Records to process:
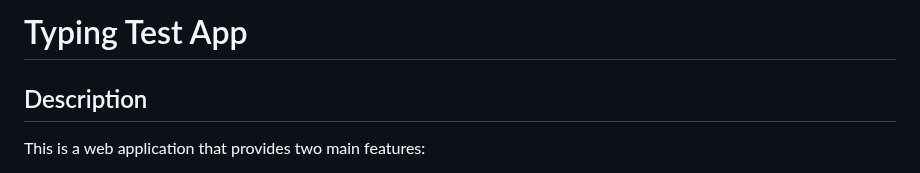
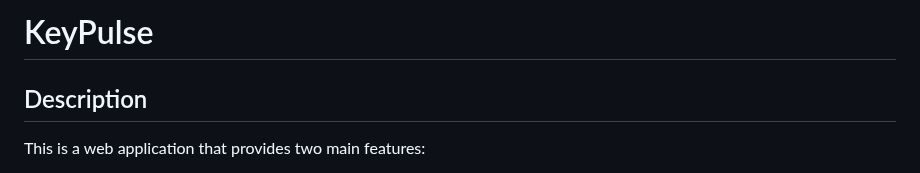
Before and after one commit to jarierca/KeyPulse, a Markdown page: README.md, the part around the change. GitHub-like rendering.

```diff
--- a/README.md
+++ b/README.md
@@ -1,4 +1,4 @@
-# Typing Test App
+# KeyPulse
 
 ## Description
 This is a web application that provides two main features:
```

Exercise instructions:
Please reproduce the entries above exactly, omitting every picture.

Output of the exercise:
Before and after one commit to jarierca/KeyPulse, a Markdown page: README.md, the part around the change. GitHub-like rendering.

```diff
--- a/README.md
+++ b/README.md
@@ -1,4 +1,4 @@
-# Typing Test App
+# KeyPulse
 
 ## Description
 This is a web application that provides two main features:
```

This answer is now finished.